▶ TASK REQUIREMENTS
Please repeat the data exactly. Any picture in it stays out.

== Segment start ==

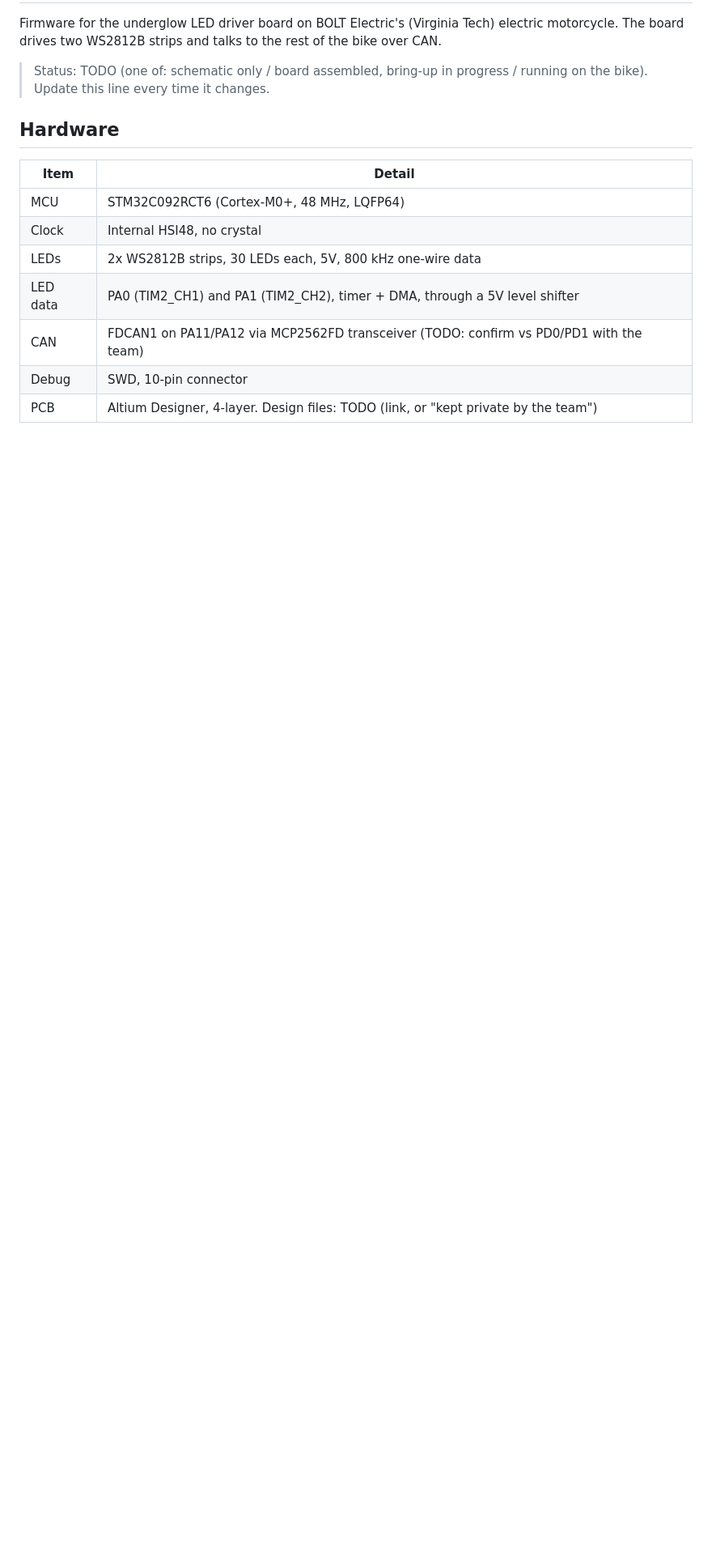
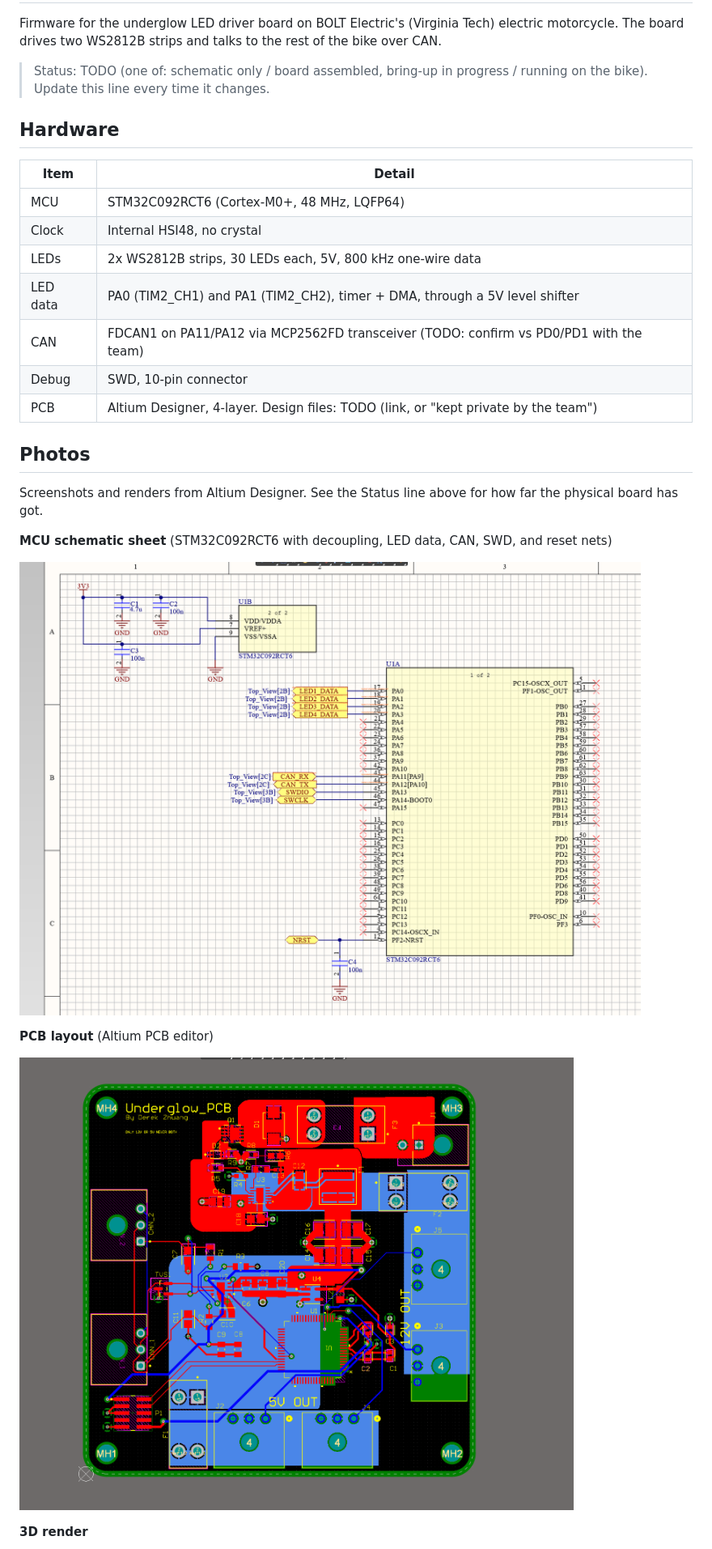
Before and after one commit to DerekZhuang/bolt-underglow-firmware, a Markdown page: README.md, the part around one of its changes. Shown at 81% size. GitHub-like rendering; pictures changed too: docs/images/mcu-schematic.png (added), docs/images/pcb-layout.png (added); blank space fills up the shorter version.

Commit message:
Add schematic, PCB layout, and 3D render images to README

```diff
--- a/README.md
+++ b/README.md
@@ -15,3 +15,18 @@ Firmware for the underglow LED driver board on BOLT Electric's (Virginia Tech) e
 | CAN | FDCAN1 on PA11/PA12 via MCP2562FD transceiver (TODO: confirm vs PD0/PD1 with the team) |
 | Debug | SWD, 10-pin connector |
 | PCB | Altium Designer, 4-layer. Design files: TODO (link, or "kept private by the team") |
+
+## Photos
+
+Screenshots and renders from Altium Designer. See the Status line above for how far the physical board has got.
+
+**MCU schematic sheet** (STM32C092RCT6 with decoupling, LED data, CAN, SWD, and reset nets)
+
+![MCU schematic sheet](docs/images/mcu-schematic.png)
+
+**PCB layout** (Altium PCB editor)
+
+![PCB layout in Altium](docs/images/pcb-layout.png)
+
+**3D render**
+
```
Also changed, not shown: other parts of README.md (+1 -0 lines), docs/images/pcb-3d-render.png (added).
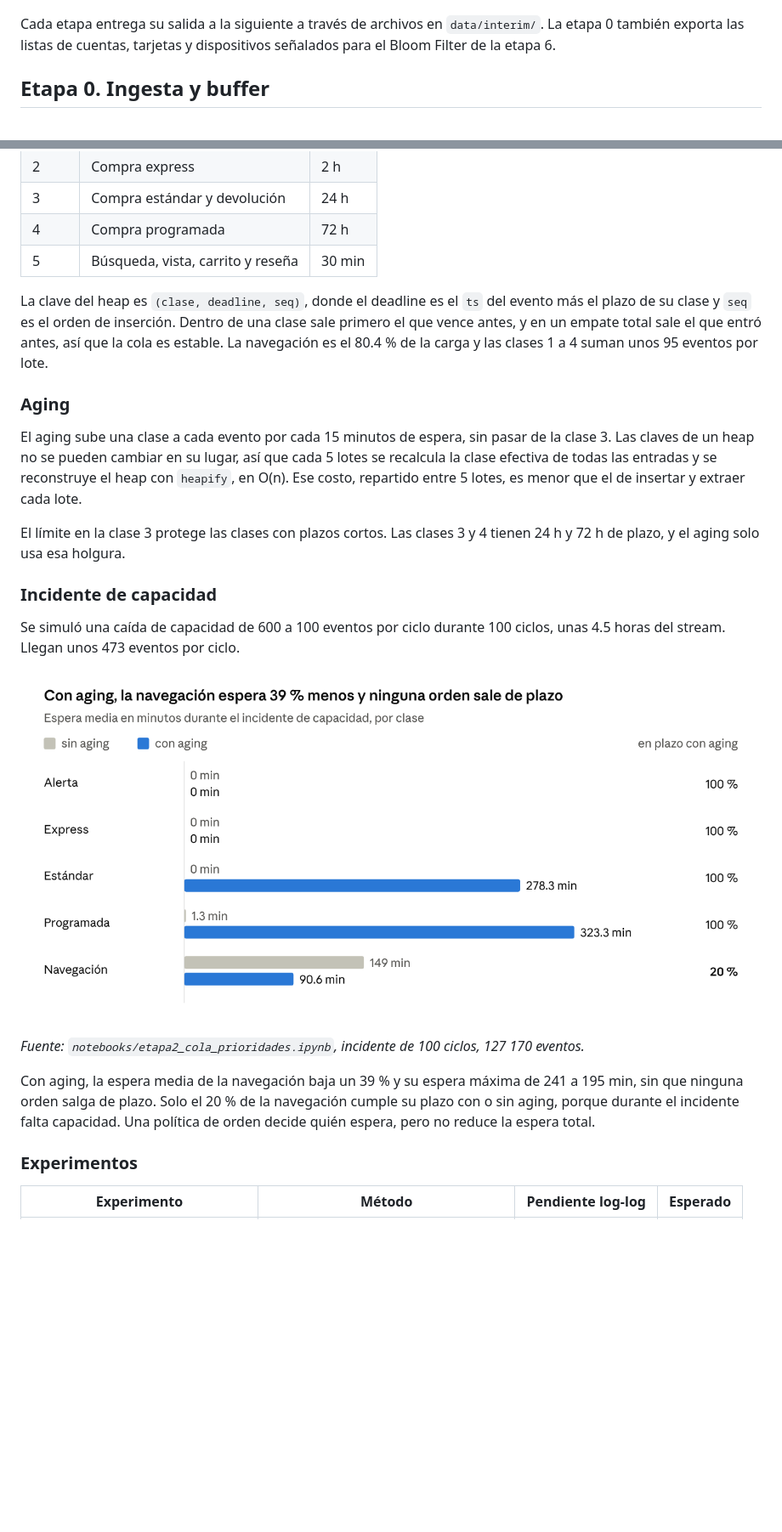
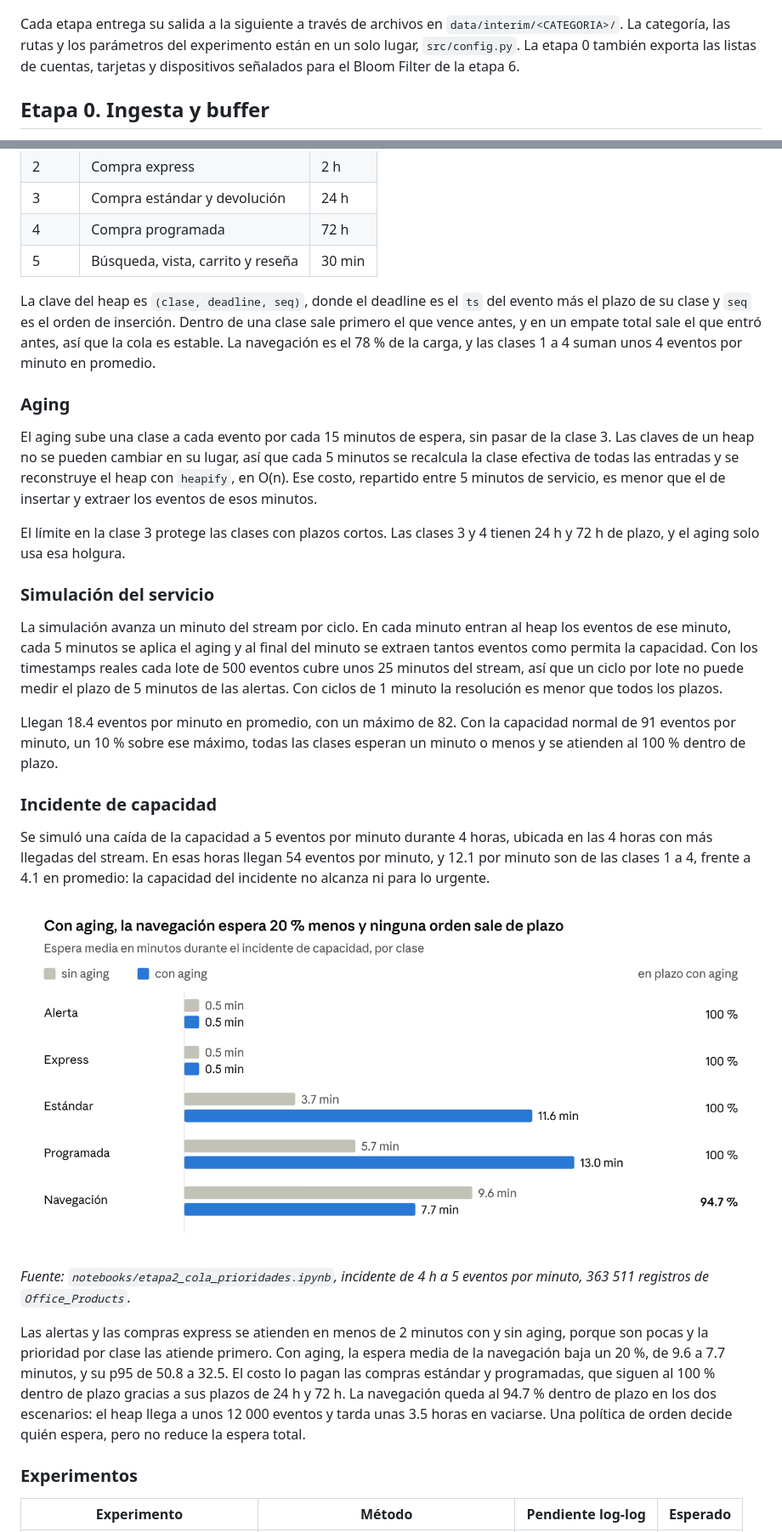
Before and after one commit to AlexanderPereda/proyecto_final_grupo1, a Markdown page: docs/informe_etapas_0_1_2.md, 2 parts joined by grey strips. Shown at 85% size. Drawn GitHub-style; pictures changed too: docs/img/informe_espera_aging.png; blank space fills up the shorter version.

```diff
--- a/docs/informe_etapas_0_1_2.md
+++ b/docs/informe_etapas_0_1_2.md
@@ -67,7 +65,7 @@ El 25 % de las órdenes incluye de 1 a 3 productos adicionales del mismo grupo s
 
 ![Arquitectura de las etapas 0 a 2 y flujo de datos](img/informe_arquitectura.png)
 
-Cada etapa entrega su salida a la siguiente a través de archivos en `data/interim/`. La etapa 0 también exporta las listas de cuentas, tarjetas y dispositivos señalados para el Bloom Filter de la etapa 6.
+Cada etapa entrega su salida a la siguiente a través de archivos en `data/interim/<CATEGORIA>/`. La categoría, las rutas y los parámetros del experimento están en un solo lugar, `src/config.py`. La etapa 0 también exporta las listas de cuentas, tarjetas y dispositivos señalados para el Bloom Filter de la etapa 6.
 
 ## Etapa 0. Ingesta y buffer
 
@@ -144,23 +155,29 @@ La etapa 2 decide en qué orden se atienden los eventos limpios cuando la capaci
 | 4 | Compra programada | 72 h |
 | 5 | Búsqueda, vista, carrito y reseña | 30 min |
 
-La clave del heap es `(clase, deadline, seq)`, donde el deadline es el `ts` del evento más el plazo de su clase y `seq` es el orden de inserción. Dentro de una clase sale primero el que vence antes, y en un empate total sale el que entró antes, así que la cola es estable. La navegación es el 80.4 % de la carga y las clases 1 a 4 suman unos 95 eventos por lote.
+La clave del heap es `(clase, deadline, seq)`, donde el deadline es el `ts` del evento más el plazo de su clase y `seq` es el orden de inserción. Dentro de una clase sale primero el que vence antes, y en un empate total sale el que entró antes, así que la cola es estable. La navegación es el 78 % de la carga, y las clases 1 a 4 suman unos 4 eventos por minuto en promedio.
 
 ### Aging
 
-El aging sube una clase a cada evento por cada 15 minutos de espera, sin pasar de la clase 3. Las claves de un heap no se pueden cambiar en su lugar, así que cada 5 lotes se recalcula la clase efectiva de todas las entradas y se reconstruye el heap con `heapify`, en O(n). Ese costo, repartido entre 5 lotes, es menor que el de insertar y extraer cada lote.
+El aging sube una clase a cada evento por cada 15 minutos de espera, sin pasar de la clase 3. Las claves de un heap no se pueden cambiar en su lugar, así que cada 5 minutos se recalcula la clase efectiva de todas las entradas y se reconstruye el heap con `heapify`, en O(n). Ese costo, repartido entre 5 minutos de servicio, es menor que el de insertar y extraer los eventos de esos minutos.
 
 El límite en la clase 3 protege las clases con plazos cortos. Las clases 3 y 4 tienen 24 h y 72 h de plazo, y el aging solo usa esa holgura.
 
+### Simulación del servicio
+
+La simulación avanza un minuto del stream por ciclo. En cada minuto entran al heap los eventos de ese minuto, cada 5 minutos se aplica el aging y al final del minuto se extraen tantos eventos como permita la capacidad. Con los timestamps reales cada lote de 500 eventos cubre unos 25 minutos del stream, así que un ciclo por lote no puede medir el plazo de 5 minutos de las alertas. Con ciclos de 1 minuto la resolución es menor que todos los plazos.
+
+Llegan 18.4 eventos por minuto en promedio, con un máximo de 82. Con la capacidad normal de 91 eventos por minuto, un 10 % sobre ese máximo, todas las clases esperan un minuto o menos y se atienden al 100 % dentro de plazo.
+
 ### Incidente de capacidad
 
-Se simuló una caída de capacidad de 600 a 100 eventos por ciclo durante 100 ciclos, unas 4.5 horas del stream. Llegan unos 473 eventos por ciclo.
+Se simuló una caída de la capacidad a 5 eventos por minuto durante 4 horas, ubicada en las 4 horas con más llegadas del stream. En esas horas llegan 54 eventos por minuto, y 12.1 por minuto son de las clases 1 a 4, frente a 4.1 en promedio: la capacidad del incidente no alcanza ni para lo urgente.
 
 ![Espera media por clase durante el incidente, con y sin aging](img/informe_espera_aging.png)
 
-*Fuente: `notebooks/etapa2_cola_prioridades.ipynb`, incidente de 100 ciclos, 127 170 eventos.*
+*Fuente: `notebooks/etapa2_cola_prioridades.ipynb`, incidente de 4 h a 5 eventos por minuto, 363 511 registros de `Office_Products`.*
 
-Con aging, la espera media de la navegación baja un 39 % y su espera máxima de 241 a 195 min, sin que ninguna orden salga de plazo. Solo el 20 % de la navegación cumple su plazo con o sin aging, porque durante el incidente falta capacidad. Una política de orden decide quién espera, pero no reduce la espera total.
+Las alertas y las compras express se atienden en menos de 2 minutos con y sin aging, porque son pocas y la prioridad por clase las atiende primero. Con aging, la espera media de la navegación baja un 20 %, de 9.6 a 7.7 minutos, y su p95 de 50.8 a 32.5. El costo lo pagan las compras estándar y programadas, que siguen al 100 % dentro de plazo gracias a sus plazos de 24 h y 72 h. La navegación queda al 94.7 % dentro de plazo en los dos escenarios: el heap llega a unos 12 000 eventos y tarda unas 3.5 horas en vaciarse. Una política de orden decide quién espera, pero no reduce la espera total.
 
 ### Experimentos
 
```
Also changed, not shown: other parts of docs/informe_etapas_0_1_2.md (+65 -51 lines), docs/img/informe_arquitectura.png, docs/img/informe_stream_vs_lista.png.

== Segment end ==

▶ ANSWER TO THE PROBLEM
Before and after one commit to DerekZhuang/bolt-underglow-firmware, a Markdown page: README.md, the part around one of its changes. Shown at 81% size. GitHub-like rendering; pictures changed too: docs/images/mcu-schematic.png (added), docs/images/pcb-layout.png (added); blank space fills up the shorter version.

Commit message:
Add schematic, PCB layout, and 3D render images to README

```diff
--- a/README.md
+++ b/README.md
@@ -15,3 +15,18 @@ Firmware for the underglow LED driver board on BOLT Electric's (Virginia Tech) e
 | CAN | FDCAN1 on PA11/PA12 via MCP2562FD transceiver (TODO: confirm vs PD0/PD1 with the team) |
 | Debug | SWD, 10-pin connector |
 | PCB | Altium Designer, 4-layer. Design files: TODO (link, or "kept private by the team") |
+
+## Photos
+
+Screenshots and renders from Altium Designer. See the Status line above for how far the physical board has got.
+
+**MCU schematic sheet** (STM32C092RCT6 with decoupling, LED data, CAN, SWD, and reset nets)
+
+![MCU schematic sheet](docs/images/mcu-schematic.png)
+
+**PCB layout** (Altium PCB editor)
+
+![PCB layout in Altium](docs/images/pcb-layout.png)
+
+**3D render**
+
```
Also changed, not shown: other parts of README.md (+1 -0 lines), docs/images/pcb-3d-render.png (added).
Before and after one commit to AlexanderPereda/proyecto_final_grupo1, a Markdown page: docs/informe_etapas_0_1_2.md, 2 parts joined by grey strips. Shown at 85% size. Drawn GitHub-style; pictures changed too: docs/img/informe_espera_aging.png; blank space fills up the shorter version.

```diff
--- a/docs/informe_etapas_0_1_2.md
+++ b/docs/informe_etapas_0_1_2.md
@@ -67,7 +65,7 @@ El 25 % de las órdenes incluye de 1 a 3 productos adicionales del mismo grupo s
 
 ![Arquitectura de las etapas 0 a 2 y flujo de datos](img/informe_arquitectura.png)
 
-Cada etapa entrega su salida a la siguiente a través de archivos en `data/interim/`. La etapa 0 también exporta las listas de cuentas, tarjetas y dispositivos señalados para el Bloom Filter de la etapa 6.
+Cada etapa entrega su salida a la siguiente a través de archivos en `data/interim/<CATEGORIA>/`. La categoría, las rutas y los parámetros del experimento están en un solo lugar, `src/config.py`. La etapa 0 también exporta las listas de cuentas, tarjetas y dispositivos señalados para el Bloom Filter de la etapa 6.
 
 ## Etapa 0. Ingesta y buffer
 
@@ -144,23 +155,29 @@ La etapa 2 decide en qué orden se atienden los eventos limpios cuando la capaci
 | 4 | Compra programada | 72 h |
 | 5 | Búsqueda, vista, carrito y reseña | 30 min |
 
-La clave del heap es `(clase, deadline, seq)`, donde el deadline es el `ts` del evento más el plazo de su clase y `seq` es el orden de inserción. Dentro de una clase sale primero el que vence antes, y en un empate total sale el que entró antes, así que la cola es estable. La navegación es el 80.4 % de la carga y las clases 1 a 4 suman unos 95 eventos por lote.
+La clave del heap es `(clase, deadline, seq)`, donde el deadline es el `ts` del evento más el plazo de su clase y `seq` es el orden de inserción. Dentro de una clase sale primero el que vence antes, y en un empate total sale el que entró antes, así que la cola es estable. La navegación es el 78 % de la carga, y las clases 1 a 4 suman unos 4 eventos por minuto en promedio.
 
 ### Aging
 
-El aging sube una clase a cada evento por cada 15 minutos de espera, sin pasar de la clase 3. Las claves de un heap no se pueden cambiar en su lugar, así que cada 5 lotes se recalcula la clase efectiva de todas las entradas y se reconstruye el heap con `heapify`, en O(n). Ese costo, repartido entre 5 lotes, es menor que el de insertar y extraer cada lote.
+El aging sube una clase a cada evento por cada 15 minutos de espera, sin pasar de la clase 3. Las claves de un heap no se pueden cambiar en su lugar, así que cada 5 minutos se recalcula la clase efectiva de todas las entradas y se reconstruye el heap con `heapify`, en O(n). Ese costo, repartido entre 5 minutos de servicio, es menor que el de insertar y extraer los eventos de esos minutos.
 
 El límite en la clase 3 protege las clases con plazos cortos. Las clases 3 y 4 tienen 24 h y 72 h de plazo, y el aging solo usa esa holgura.
 
+### Simulación del servicio
+
+La simulación avanza un minuto del stream por ciclo. En cada minuto entran al heap los eventos de ese minuto, cada 5 minutos se aplica el aging y al final del minuto se extraen tantos eventos como permita la capacidad. Con los timestamps reales cada lote de 500 eventos cubre unos 25 minutos del stream, así que un ciclo por lote no puede medir el plazo de 5 minutos de las alertas. Con ciclos de 1 minuto la resolución es menor que todos los plazos.
+
+Llegan 18.4 eventos por minuto en promedio, con un máximo de 82. Con la capacidad normal de 91 eventos por minuto, un 10 % sobre ese máximo, todas las clases esperan un minuto o menos y se atienden al 100 % dentro de plazo.
+
 ### Incidente de capacidad
 
-Se simuló una caída de capacidad de 600 a 100 eventos por ciclo durante 100 ciclos, unas 4.5 horas del stream. Llegan unos 473 eventos por ciclo.
+Se simuló una caída de la capacidad a 5 eventos por minuto durante 4 horas, ubicada en las 4 horas con más llegadas del stream. En esas horas llegan 54 eventos por minuto, y 12.1 por minuto son de las clases 1 a 4, frente a 4.1 en promedio: la capacidad del incidente no alcanza ni para lo urgente.
 
 ![Espera media por clase durante el incidente, con y sin aging](img/informe_espera_aging.png)
 
-*Fuente: `notebooks/etapa2_cola_prioridades.ipynb`, incidente de 100 ciclos, 127 170 eventos.*
+*Fuente: `notebooks/etapa2_cola_prioridades.ipynb`, incidente de 4 h a 5 eventos por minuto, 363 511 registros de `Office_Products`.*
 
-Con aging, la espera media de la navegación baja un 39 % y su espera máxima de 241 a 195 min, sin que ninguna orden salga de plazo. Solo el 20 % de la navegación cumple su plazo con o sin aging, porque durante el incidente falta capacidad. Una política de orden decide quién espera, pero no reduce la espera total.
+Las alertas y las compras express se atienden en menos de 2 minutos con y sin aging, porque son pocas y la prioridad por clase las atiende primero. Con aging, la espera media de la navegación baja un 20 %, de 9.6 a 7.7 minutos, y su p95 de 50.8 a 32.5. El costo lo pagan las compras estándar y programadas, que siguen al 100 % dentro de plazo gracias a sus plazos de 24 h y 72 h. La navegación queda al 94.7 % dentro de plazo en los dos escenarios: el heap llega a unos 12 000 eventos y tarda unas 3.5 horas en vaciarse. Una política de orden decide quién espera, pero no reduce la espera total.
 
 ### Experimentos
 
```
Also changed, not shown: other parts of docs/informe_etapas_0_1_2.md (+65 -51 lines), docs/img/informe_arquitectura.png, docs/img/informe_stream_vs_lista.png.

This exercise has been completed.